The recipe for financial freedom
Nationally Syndicated Personal Finance Columnist, The Washington PostFinance Financial Finance Speaker Personal Finance
In the world of personal finance, knowledge is power. And you already have the power to become richer than you think.
Those were the key messages from nationally syndicated personal finance columnist Michelle Singletary, the keynote speaker during the spring semester’s first HYPE Day on Tuesday.
With 401Ks, IRAs, stocks, bonds, annuities and other investment options, personal finance is complicated. “But you can’t let that stop you,” said Michelle, who admits to being very frugal like her grandmother who raised her.
Michelle – whose award-winning column, The Color of Money, is published in dozens of newspapers nationwide, including The Washington Post – walked the Heidelberg audience through her series of Five Steps to Financial Freedom. Her recipe for intelligent investing and becoming rich was an enlightening mix of practical advice and philosophical wisdom for being content with your position in life.
The 5 Steps
Don’t try to impress

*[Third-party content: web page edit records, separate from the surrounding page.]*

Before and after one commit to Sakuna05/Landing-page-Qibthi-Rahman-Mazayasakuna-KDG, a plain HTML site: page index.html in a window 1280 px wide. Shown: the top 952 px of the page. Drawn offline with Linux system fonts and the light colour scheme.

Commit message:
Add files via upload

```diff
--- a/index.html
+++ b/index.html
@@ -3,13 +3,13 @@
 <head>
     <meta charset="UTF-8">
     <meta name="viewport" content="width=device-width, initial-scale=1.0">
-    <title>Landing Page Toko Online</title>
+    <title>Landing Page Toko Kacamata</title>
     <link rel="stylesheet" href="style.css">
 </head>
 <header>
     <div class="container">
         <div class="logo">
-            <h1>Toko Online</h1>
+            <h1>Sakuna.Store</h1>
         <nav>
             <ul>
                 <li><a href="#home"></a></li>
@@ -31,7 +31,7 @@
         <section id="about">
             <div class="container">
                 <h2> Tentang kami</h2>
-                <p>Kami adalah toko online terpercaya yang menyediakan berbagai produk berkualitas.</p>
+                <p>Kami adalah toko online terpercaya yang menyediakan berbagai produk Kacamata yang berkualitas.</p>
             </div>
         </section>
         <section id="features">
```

It’s important to know your personal financial situation and commit to the discipline it takes to live within your means, and not above it,” said Michelle, who quoted the following: “Rich people stay rich by acting like they’re broke. Poor people stay poor by acting like they’re rich.”

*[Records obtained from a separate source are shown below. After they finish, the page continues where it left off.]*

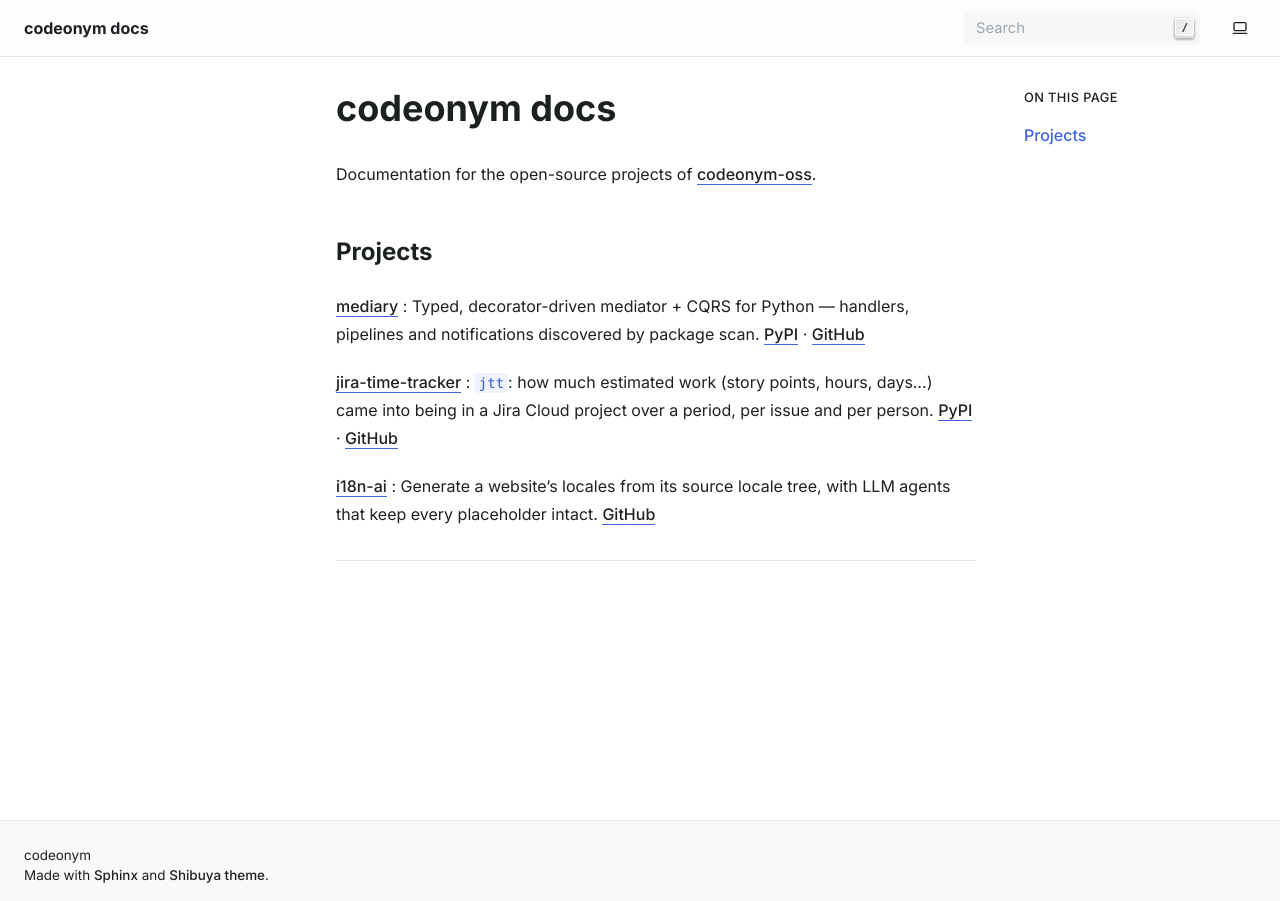
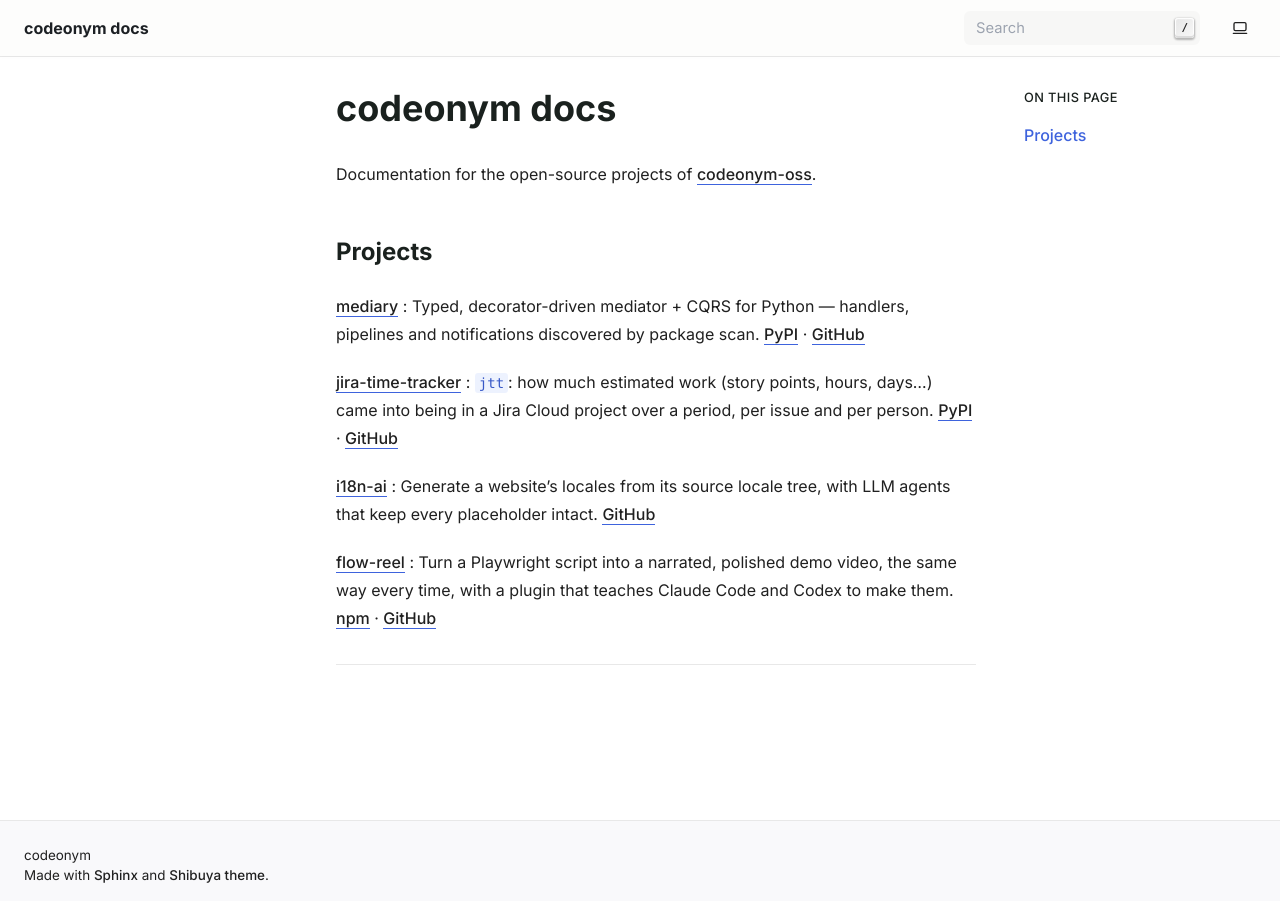
Before and after one commit to codeonym-oss/docs, a Sphinx documentation site: the page built from docs/index.md, in a window 1280 px wide. Built offline with Sphinx 7.4.7, drawn with Linux system fonts in a browser that asks for light colours.

Commit message:
docs: list flow-reel (#2)

```diff
--- a/docs/index.md
+++ b/docs/index.md
@@ -17,3 +17,8 @@ Documentation for the open-source projects of [codeonym-oss](https://github.com/
 [i18n-ai](https://docs.codeonym.work/projects/i18n-ai/)
 : Generate a website's locales from its source locale tree, with LLM agents that keep every
   placeholder intact. [GitHub](https://github.com/codeonym-oss/i18n-ai)
+
+[flow-reel](https://docs.codeonym.work/projects/flow-reel/)
+: Turn a Playwright script into a narrated, polished demo video, the same way every time, with a plugin
+  that teaches Claude Code and Codex to make them. [npm](https://www.npmjs.com/package/flow-reel) ·
+  [GitHub](https://github.com/codeonym-oss/flow-reel)
```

Don’t extend yourself on credit
“Take a pause when using plastic,” Michelle advised. Because credit and debit cards feel less limiting, people are inclined to spend more when using them because they allow greater access to personal funds. “Plastic doesn’t limit you, so practice using cash more. … Slow it down so you have time to think about what you’re spending.”
Don’t hate budgeting
Statistics indicate that 40% of Americans don’t have enough money to cover a $400 emergency expense, so they turn to credit, borrowing or even worse, payday loans. According to Michelle, budgeting equals awareness. While some think budgeting limits you by revealing what you can’t do, the opposite is actually true. Budgeting actually helps you stay organized and spend within limits. “It actually tells you what you can do,” she says. “This is the time to start these practices.”
Don’t be afraid to invest
Persuading 20-somethings to start saving for retirement now is difficult. Michelle knows this from the experience of convincing her own three children of its importance. But the numbers bear out the value. And they have time on their side, a luxury older Americans don’t have. “You can be a millionaire by the time you retire if you start investing now,” she said. “The earlier you start, the lower your yearly savings have to be” to reach your financial goals.
Don’t live like everyone else
The fastest way to lose money is to try to be like someone else, which often means living beyond your means to “keep up with the Joneses,” according to Michelle. “You don’t want things that impress other people. What you want is money in the bank,” she said.
The decisions you make now – at the beginning of your earning life, when you have time to think about money – will set you up for success the rest of your life. They’ll also keep you away from the 25% of Americans with an annual salary of $150,000 or more who live paycheck to paycheck, she said.
The all-important question: need vs. want
Keeping her presentation interactive, Michelle landed on an important question to help individuals think about and take control of their personal spending. It’s a lesson that has application to many aspects of life.
“Is it a need or a want? Ask yourself that every time you go to spend money,” she advised. Taking care of needs first allows for some wiggle room with discretional spending on wants.
‘How rich are you?’
Next, it was time for a little philosophy. By a show of hands, Michelle asked the ‘Berg students, “Are you rich?” There were none. Then, she asked for hands of those who have clean water to drink and something to eat today, who have enough clothing that they could decide what to wear today, who have a job, transportation, a college education, even a “boo.” The response was different: many hands were raised.
“We’re all trained to think of being rich in a way that’s all about money,” she said. “We have so much yet we aspire for more. And that’s not sustainable for most of us.”
It’s all about the definition of rich beyond money and developing “an appreciation for what you have.”
Her final advice: “The way to get to where you need to be is to be content,”
“If you ask me if I’m rich, I don’t even hesitate,” she said. “I am rich. Yes, absolutely, 100%”